-- Your goal --
Among the lines below, list those containing the string "REND".

Edit tracking data:
======

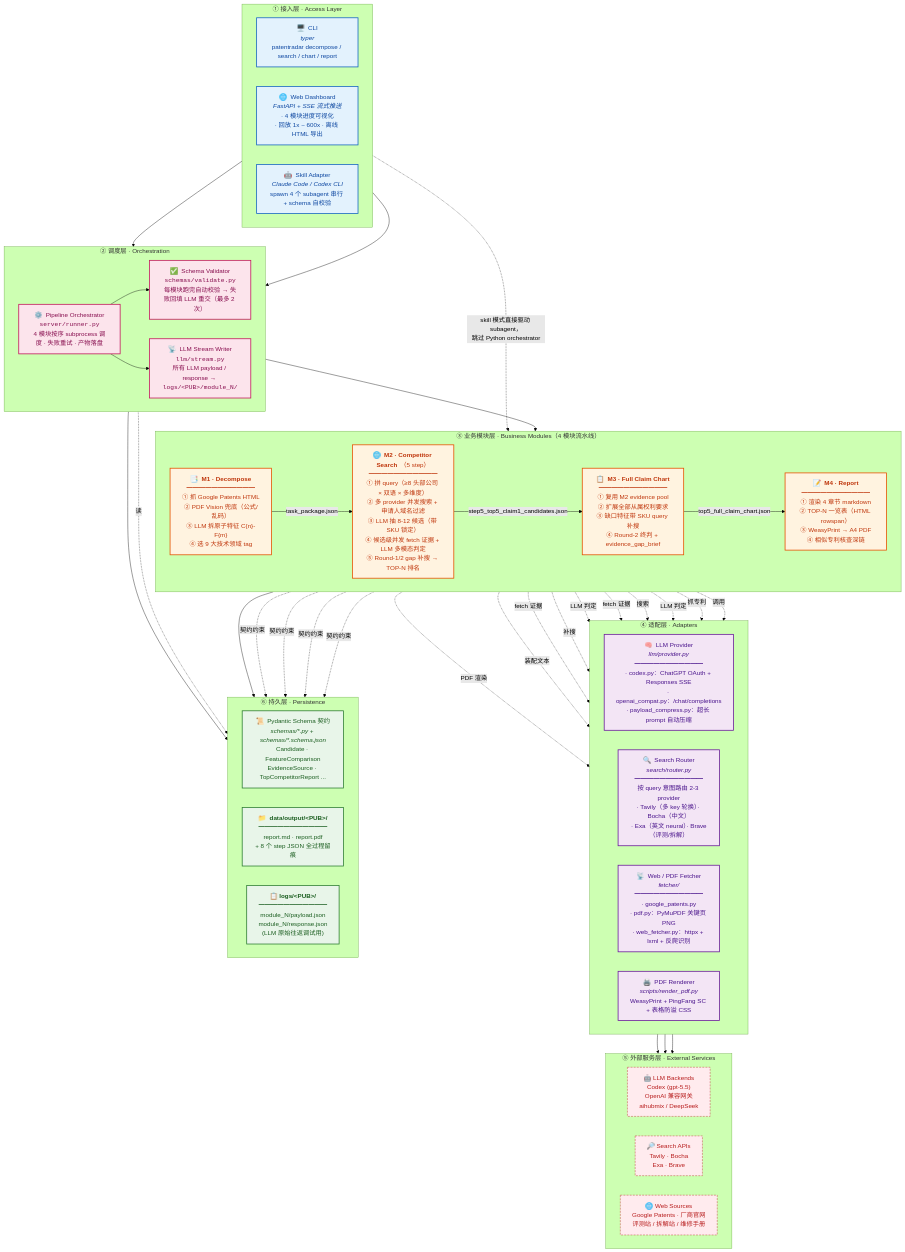
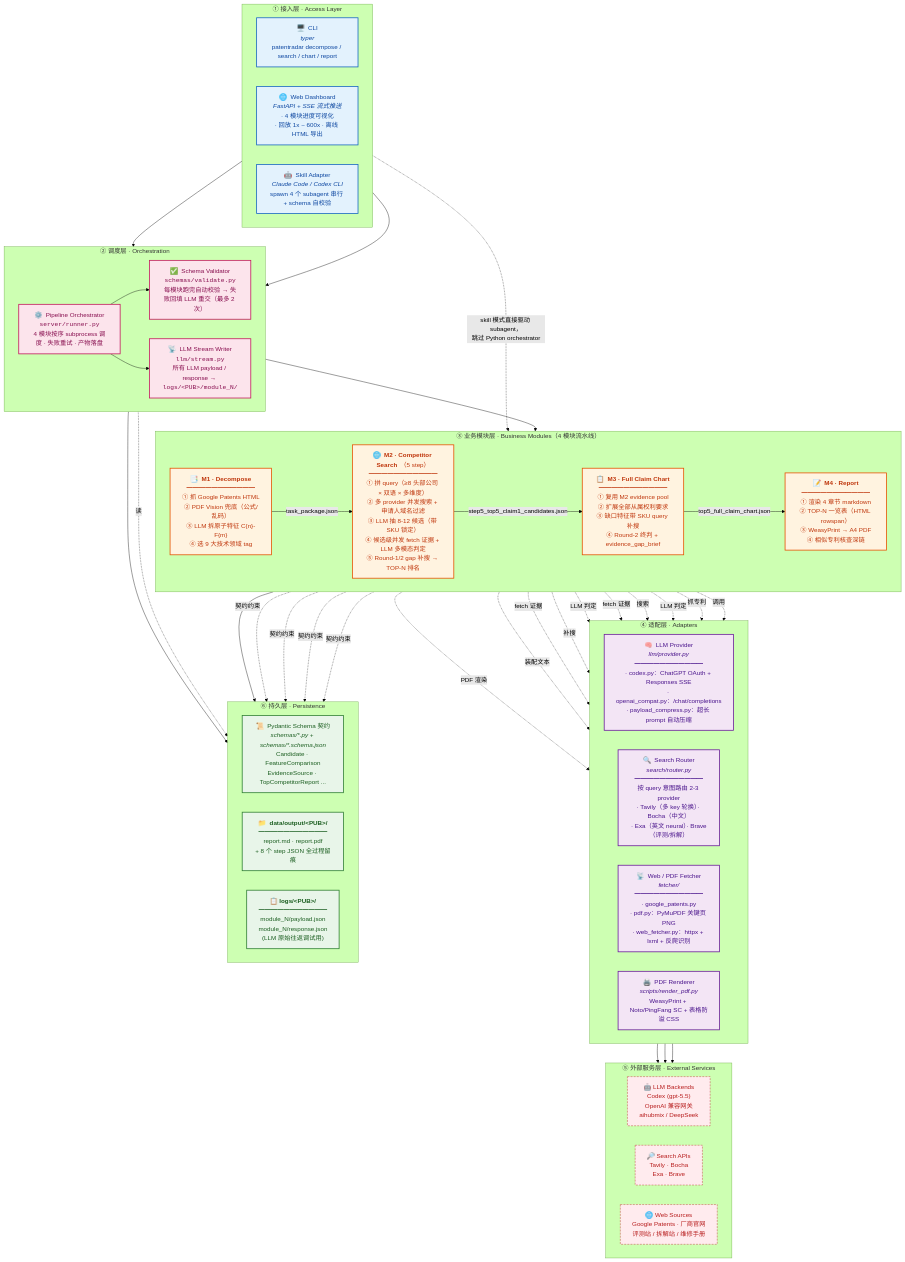
Before and after one commit to yuc16/PatentRadar: the first of 3 diagrams in README.md, drawn with Mermaid (forest theme). The commit also changed other lines of this file and 3 other files, not shown here.

First line of the commit message:
fix: PDF 字体回退链补 Noto Sans CJK SC,并覆盖第二条渲染路径与文档

```diff
--- a/README.md
+++ b/README.md
@@ -84,7 +84,7 @@
         LLMA["🧠  LLM Provider<br/><i>llm/provider.py</i><br/>━━━━━━━━━━━<br/>· codex.py：ChatGPT OAuth + Responses SSE<br/>· openai_compat.py：/chat/completions<br/>· payload_compress.py：超长 prompt 自动压缩"]
         SEARCH["🔍  Search Router<br/><i>search/router.py</i><br/>━━━━━━━━━━━<br/>按 query 意图路由 2-3 provider<br/>· Tavily（多 key 轮换）· Bocha（中文）<br/>· Exa（英文 neural）· Brave（评测/拆解）"]
         FETCH["📡  Web / PDF Fetcher<br/><i>fetcher/</i><br/>━━━━━━━━━━━<br/>· google_patents.py<br/>· pdf.py：PyMuPDF 关键页 PNG<br/>· web_fetcher.py：httpx + lxml + 反爬识别"]
-        REND["🖨️  PDF Renderer<br/><i>scripts/render_pdf.py</i><br/>WeasyPrint + PingFang SC + 表格防溢 CSS"]
+        REND["🖨️  PDF Renderer<br/><i>scripts/render_pdf.py</i><br/>WeasyPrint + Noto/PingFang SC + 表格防溢 CSS"]
     end
 
     subgraph L5["⑤  外部服务层 · External Services"]
```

======

-- Reply to the task --
-        REND["🖨️  PDF Renderer<br/><i>scripts/render_pdf.py</i><br/>WeasyPrint + PingFang SC + 表格防溢 CSS"]
+        REND["🖨️  PDF Renderer<br/><i>scripts/render_pdf.py</i><br/>WeasyPrint + Noto/PingFang SC + 表格防溢 CSS"]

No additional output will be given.